» EXERCISE DESCRIPTION
Please return all records verbatim, no pictures.

BEGIN DATA SECTION

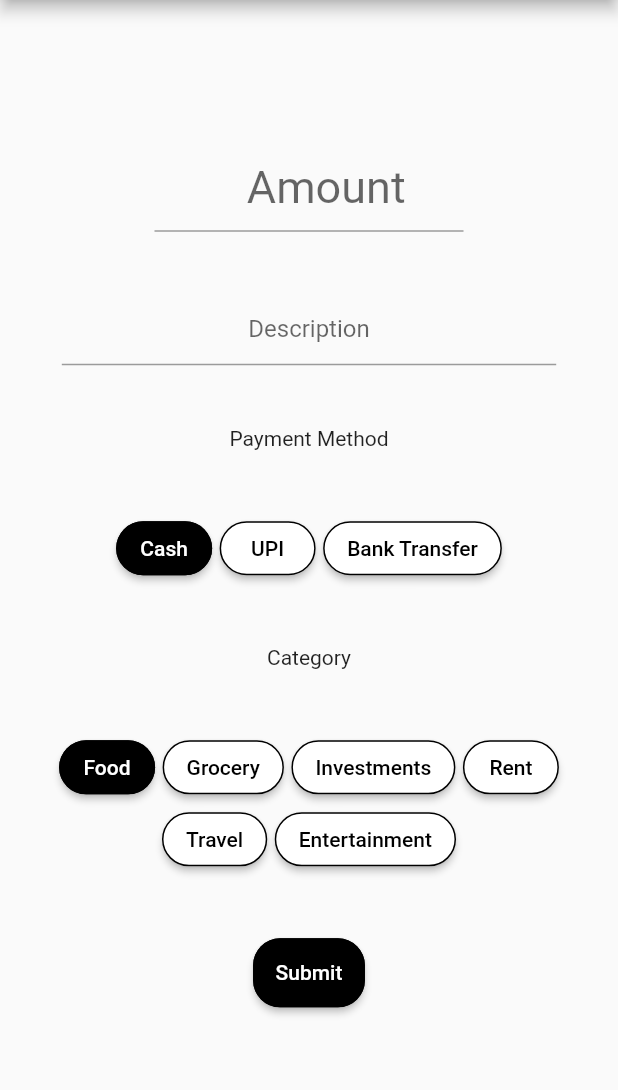
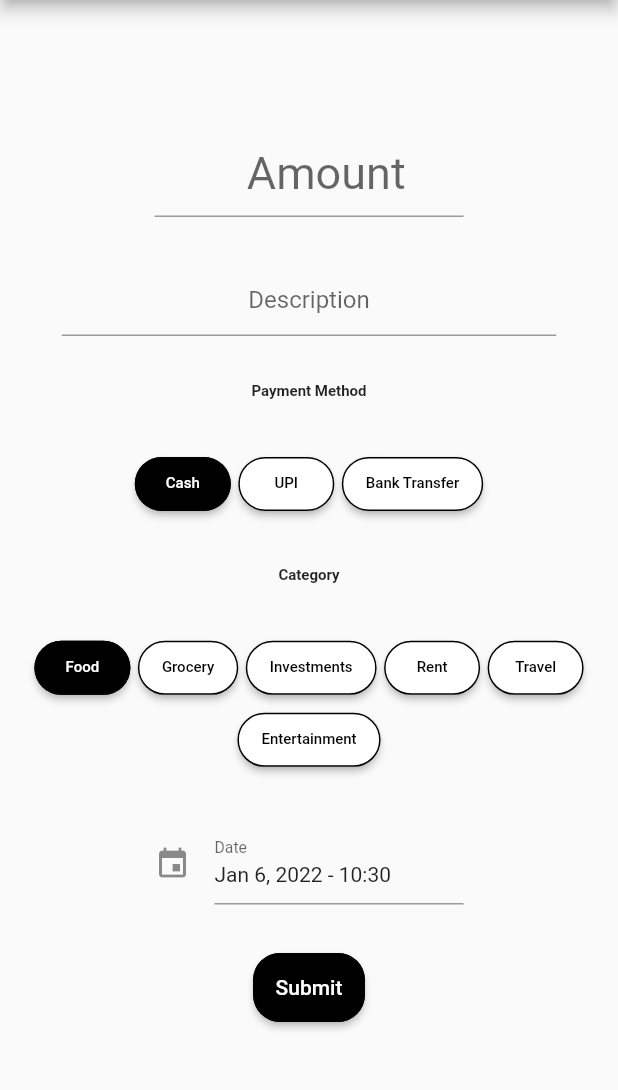
Before and after one commit to bunny98/Expenses-App, a Flutter app: the screen it shows after launch, after a tap on the "add" icon, on a phone screen of 412 x 824 dp, the part 84-1174 px from its top. Run offline on Flutter 3.47's test engine with Material 2 defaults, Android fonts, the phone set to English and light mode, and no system bars; drawn by our look-alikes of date_time_picker; our stand-ins replace flutter_slidable, fluttertoast, permission_handler, rflutter_alert, shared_preferences, sqflite and 1 more; missing offline and left inert: filesystem_picker, qr_code_scanner, sqflite_common_porter, upi_india; accounts and stored records are empty; statements that could not run were skipped.

Commit message:
Edit expense time

```diff
--- a/lib/screens/add_edit_expense_screen.dart
+++ b/lib/screens/add_edit_expense_screen.dart
@@ -7,6 +7,7 @@ import 'package:expense/view_model.dart/expense_view_model.dart';
 import 'package:flutter/material.dart';
 import 'package:uuid/uuid.dart';
 import 'package:provider/provider.dart';
+import 'package:date_time_picker/date_time_picker.dart';
 
 class AddEditExpenseScreen extends StatefulWidget {
   const AddEditExpenseScreen(
@@ -32,6 +33,7 @@ class _AddEditExpenseScreenState extends State<AddEditExpenseScreen> {
   final _uuid = const Uuid();
   final String _amountKey = "amt";
   final String _descriptionKey = "des";
+  final String _dateTimeKey = "time";
   final _foregroundColor = MaterialStateProperty.all<Color>(Colors.white);
   final _backgroundColor = MaterialStateProperty.all<Color>(Colors.black);
 
@@ -50,6 +52,7 @@ class _AddEditExpenseScreenState extends State<AddEditExpenseScreen> {
       case AddExpenseMode.EDIT:
         _data.putIfAbsent(_descriptionKey, () => widget.expense!.description);
         _data.putIfAbsent(_amountKey, () => widget.expense!.amount);
+        _data.putIfAbsent(_dateTimeKey, () => widget.expense!.time);
         _categoryEncapsulator.chooseCategory(_categoryEncapsulator
             .getCategoryFromId(widget.expense!.categoryId));
         PaymentTypes.choosePaymentType(widget.expense!.paymentType);
@@ -58,12 +61,14 @@ class _AddEditExpenseScreenState extends State<AddEditExpenseScreen> {
       case AddExpenseMode.ADDITION_FROM_CATEGORY_PAGE:
         _data.putIfAbsent(_descriptionKey, () => "");
         _data.putIfAbsent(_amountKey, () => 0);
+        _data.putIfAbsent(_dateTimeKey, () => DateTime.now());
         _categoryEncapsulator.chooseCategory(widget.category!);
         PaymentTypes.setDefaultPaymentType();
         break;
       default:
         _data.putIfAbsent(_descriptionKey, () => "");
         _data.putIfAbsent(_amountKey, () => 0);
+        _data.putIfAbsent(_dateTimeKey, () => DateTime.now());
         _categoryEncapsulator.setDefaultCategory();
         PaymentTypes.setDefaultPaymentType();
         _setCategoryWidgets();
@@ -82,7 +87,10 @@ class _AddEditExpenseScreenState extends State<AddEditExpenseScreen> {
               _setPaymentMethodWidgets();
             });
           },
-          child: Text(element),
+          child: Text(
+            element,
+            style: TextStyle(fontSize: 10),
+          ),
           style: ButtonStyle(
               foregroundColor: PaymentTypes.getChosenPaymentType() == element
                   ? _foregroundColor
@@ -107,7 +115,10 @@ class _AddEditExpenseScreenState extends State<AddEditExpenseScreen> {
               _setCategoryWidgets();
             });
           },
-          child: Text(element.name),
+          child: Text(
+            element.name,
+            style: TextStyle(fontSize: 10),
+          ),
           style: ButtonStyle(
               foregroundColor:
                   _categoryEncapsulator.getChosenCategory() == element
@@ -141,7 +152,7 @@ class _AddEditExpenseScreenState extends State<AddEditExpenseScreen> {
                 ? "Nil"
                 : _data[_descriptionKey],
             paymentType: PaymentTypes.getChosenPaymentType(),
-            time: widget.expense!.time,
+            time: _data[_dateTimeKey],
             categoryId: _categoryEncapsulator.getChosenCategory().id);
         await _expenseViewModel.editExpense(
             oldExpense: widget.expense!,
@@ -158,7 +169,7 @@ class _AddEditExpenseScreenState extends State<AddEditExpenseScreen> {
                 ? "Nil"
                 : _data[_descriptionKey],
             paymentType: PaymentTypes.getChosenPaymentType(),
-            time: DateTime.now(),
+            time: _data[_dateTimeKey],
             categoryId: _categoryEncapsulator.getChosenCategory().id);
         await _expenseViewModel.addExpense(obj);
     }
@@ -233,7 +244,11 @@ class _AddEditExpenseScreenState extends State<AddEditExpenseScreen> {
                     // SizedBox(
                     //   height: 10,
                     // ),
-                    const Text("Payment Method"),
+                    const Text(
+                      "Payment Method",
+                      style:
+                          TextStyle(fontSize: 10, fontWeight: FontWeight.bold),
+                    ),
                     Wrap(
                       alignment: WrapAlignment.center,
                       spacing: 5,
@@ -243,14 +258,39 @@ class _AddEditExpenseScreenState extends State<AddEditExpenseScreen> {
                     //   height: 10,
                     // ),
                     if (_isAddingFromCategoryPage)
-                      Text("Category: ${widget.category!.name}"),
-                    if (!_isAddingFromCategoryPage) const Text("Category"),
+                      Text(
+                        "Category: ${widget.category!.name}",
+                        style: TextStyle(
+                            fontSize: 10, fontWeight: FontWeight.bold),
+                      ),
+                    if (!_isAddingFromCategoryPage)
+                      const Text(
+                        "Category",
+                        style: TextStyle(
+                            fontSize: 10, fontWeight: FontWeight.bold),
+                      ),
                     if (!_isAddingFromCategoryPage)
                       Wrap(
                         alignment: WrapAlignment.center,
                         spacing: 5,
                         children: _categoryWidgets,
                       ),
+                    SizedBox(
+                      width: MediaQuery.of(context).size.width * 0.5,
+                      child: DateTimePicker(
+                        style: const TextStyle(fontSize: 14),
+                        type: DateTimePickerType.dateTime,
+                        // dateMask: 'd MMM, yyyy',
+                        initialValue: _data[_dateTimeKey].toString(),
+                        firstDate: DateTime(2020),
+                        lastDate: DateTime.now(),
+                        icon: const Icon(Icons.event),
+                        dateLabelText: 'Date',
+                        timeLabelText: "Time",
+                        onChanged: (val) =>
+                            _data[_dateTimeKey] = DateTime.parse(val),
+                      ),
+                    ),
                     // SizedBox(
                     //   height: 10,
                     // ),
--- a/pubspec.yaml
+++ b/pubspec.yaml
@@ -50,6 +50,7 @@ dependencies:
   fluttertoast: ^8.0.8
   qr_code_scanner: ^0.6.1
   upi_india: ^3.0.1
+  date_time_picker: ^2.1.0
   sqflite_common_porter:
     git:
       url: https://github.com/tekartik/sqflite_more
```
Also changed, not shown: pubspec.lock.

END DATA SECTION

» ANSWER TO THE PROBLEM
Before and after one commit to bunny98/Expenses-App, a Flutter app: the screen it shows after launch, after a tap on the "add" icon, on a phone screen of 412 x 824 dp, the part 84-1174 px from its top. Run offline on Flutter 3.47's test engine with Material 2 defaults, Android fonts, the phone set to English and light mode, and no system bars; drawn by our look-alikes of date_time_picker; our stand-ins replace flutter_slidable, fluttertoast, permission_handler, rflutter_alert, shared_preferences, sqflite and 1 more; missing offline and left inert: filesystem_picker, qr_code_scanner, sqflite_common_porter, upi_india; accounts and stored records are empty; statements that could not run were skipped.

Commit message:
Edit expense time

```diff
--- a/lib/screens/add_edit_expense_screen.dart
+++ b/lib/screens/add_edit_expense_screen.dart
@@ -7,6 +7,7 @@ import 'package:expense/view_model.dart/expense_view_model.dart';
 import 'package:flutter/material.dart';
 import 'package:uuid/uuid.dart';
 import 'package:provider/provider.dart';
+import 'package:date_time_picker/date_time_picker.dart';
 
 class AddEditExpenseScreen extends StatefulWidget {
   const AddEditExpenseScreen(
@@ -32,6 +33,7 @@ class _AddEditExpenseScreenState extends State<AddEditExpenseScreen> {
   final _uuid = const Uuid();
   final String _amountKey = "amt";
   final String _descriptionKey = "des";
+  final String _dateTimeKey = "time";
   final _foregroundColor = MaterialStateProperty.all<Color>(Colors.white);
   final _backgroundColor = MaterialStateProperty.all<Color>(Colors.black);
 
@@ -50,6 +52,7 @@ class _AddEditExpenseScreenState extends State<AddEditExpenseScreen> {
       case AddExpenseMode.EDIT:
         _data.putIfAbsent(_descriptionKey, () => widget.expense!.description);
         _data.putIfAbsent(_amountKey, () => widget.expense!.amount);
+        _data.putIfAbsent(_dateTimeKey, () => widget.expense!.time);
         _categoryEncapsulator.chooseCategory(_categoryEncapsulator
             .getCategoryFromId(widget.expense!.categoryId));
         PaymentTypes.choosePaymentType(widget.expense!.paymentType);
@@ -58,12 +61,14 @@ class _AddEditExpenseScreenState extends State<AddEditExpenseScreen> {
       case AddExpenseMode.ADDITION_FROM_CATEGORY_PAGE:
         _data.putIfAbsent(_descriptionKey, () => "");
         _data.putIfAbsent(_amountKey, () => 0);
+        _data.putIfAbsent(_dateTimeKey, () => DateTime.now());
         _categoryEncapsulator.chooseCategory(widget.category!);
         PaymentTypes.setDefaultPaymentType();
         break;
       default:
         _data.putIfAbsent(_descriptionKey, () => "");
         _data.putIfAbsent(_amountKey, () => 0);
+        _data.putIfAbsent(_dateTimeKey, () => DateTime.now());
         _categoryEncapsulator.setDefaultCategory();
         PaymentTypes.setDefaultPaymentType();
         _setCategoryWidgets();
@@ -82,7 +87,10 @@ class _AddEditExpenseScreenState extends State<AddEditExpenseScreen> {
               _setPaymentMethodWidgets();
             });
           },
-          child: Text(element),
+          child: Text(
+            element,
+            style: TextStyle(fontSize: 10),
+          ),
           style: ButtonStyle(
               foregroundColor: PaymentTypes.getChosenPaymentType() == element
                   ? _foregroundColor
@@ -107,7 +115,10 @@ class _AddEditExpenseScreenState extends State<AddEditExpenseScreen> {
               _setCategoryWidgets();
             });
           },
-          child: Text(element.name),
+          child: Text(
+            element.name,
+            style: TextStyle(fontSize: 10),
+          ),
           style: ButtonStyle(
               foregroundColor:
                   _categoryEncapsulator.getChosenCategory() == element
@@ -141,7 +152,7 @@ class _AddEditExpenseScreenState extends State<AddEditExpenseScreen> {
                 ? "Nil"
                 : _data[_descriptionKey],
             paymentType: PaymentTypes.getChosenPaymentType(),
-            time: widget.expense!.time,
+            time: _data[_dateTimeKey],
             categoryId: _categoryEncapsulator.getChosenCategory().id);
         await _expenseViewModel.editExpense(
             oldExpense: widget.expense!,
@@ -158,7 +169,7 @@ class _AddEditExpenseScreenState extends State<AddEditExpenseScreen> {
                 ? "Nil"
                 : _data[_descriptionKey],
             paymentType: PaymentTypes.getChosenPaymentType(),
-            time: DateTime.now(),
+            time: _data[_dateTimeKey],
             categoryId: _categoryEncapsulator.getChosenCategory().id);
         await _expenseViewModel.addExpense(obj);
     }
@@ -233,7 +244,11 @@ class _AddEditExpenseScreenState extends State<AddEditExpenseScreen> {
                     // SizedBox(
                     //   height: 10,
                     // ),
-                    const Text("Payment Method"),
+                    const Text(
+                      "Payment Method",
+                      style:
+                          TextStyle(fontSize: 10, fontWeight: FontWeight.bold),
+                    ),
                     Wrap(
                       alignment: WrapAlignment.center,
                       spacing: 5,
@@ -243,14 +258,39 @@ class _AddEditExpenseScreenState extends State<AddEditExpenseScreen> {
                     //   height: 10,
                     // ),
                     if (_isAddingFromCategoryPage)
-                      Text("Category: ${widget.category!.name}"),
-                    if (!_isAddingFromCategoryPage) const Text("Category"),
+                      Text(
+                        "Category: ${widget.category!.name}",
+                        style: TextStyle(
+                            fontSize: 10, fontWeight: FontWeight.bold),
+                      ),
+                    if (!_isAddingFromCategoryPage)
+                      const Text(
+                        "Category",
+                        style: TextStyle(
+                            fontSize: 10, fontWeight: FontWeight.bold),
+                      ),
                     if (!_isAddingFromCategoryPage)
                       Wrap(
                         alignment: WrapAlignment.center,
                         spacing: 5,
                         children: _categoryWidgets,
                       ),
+                    SizedBox(
+                      width: MediaQuery.of(context).size.width * 0.5,
+                      child: DateTimePicker(
+                        style: const TextStyle(fontSize: 14),
+                        type: DateTimePickerType.dateTime,
+                        // dateMask: 'd MMM, yyyy',
+                        initialValue: _data[_dateTimeKey].toString(),
+                        firstDate: DateTime(2020),
+                        lastDate: DateTime.now(),
+                        icon: const Icon(Icons.event),
+                        dateLabelText: 'Date',
+                        timeLabelText: "Time",
+                        onChanged: (val) =>
+                            _data[_dateTimeKey] = DateTime.parse(val),
+                      ),
+                    ),
                     // SizedBox(
                     //   height: 10,
                     // ),
--- a/pubspec.yaml
+++ b/pubspec.yaml
@@ -50,6 +50,7 @@ dependencies:
   fluttertoast: ^8.0.8
   qr_code_scanner: ^0.6.1
   upi_india: ^3.0.1
+  date_time_picker: ^2.1.0
   sqflite_common_porter:
     git:
       url: https://github.com/tekartik/sqflite_more
```
Also changed, not shown: pubspec.lock.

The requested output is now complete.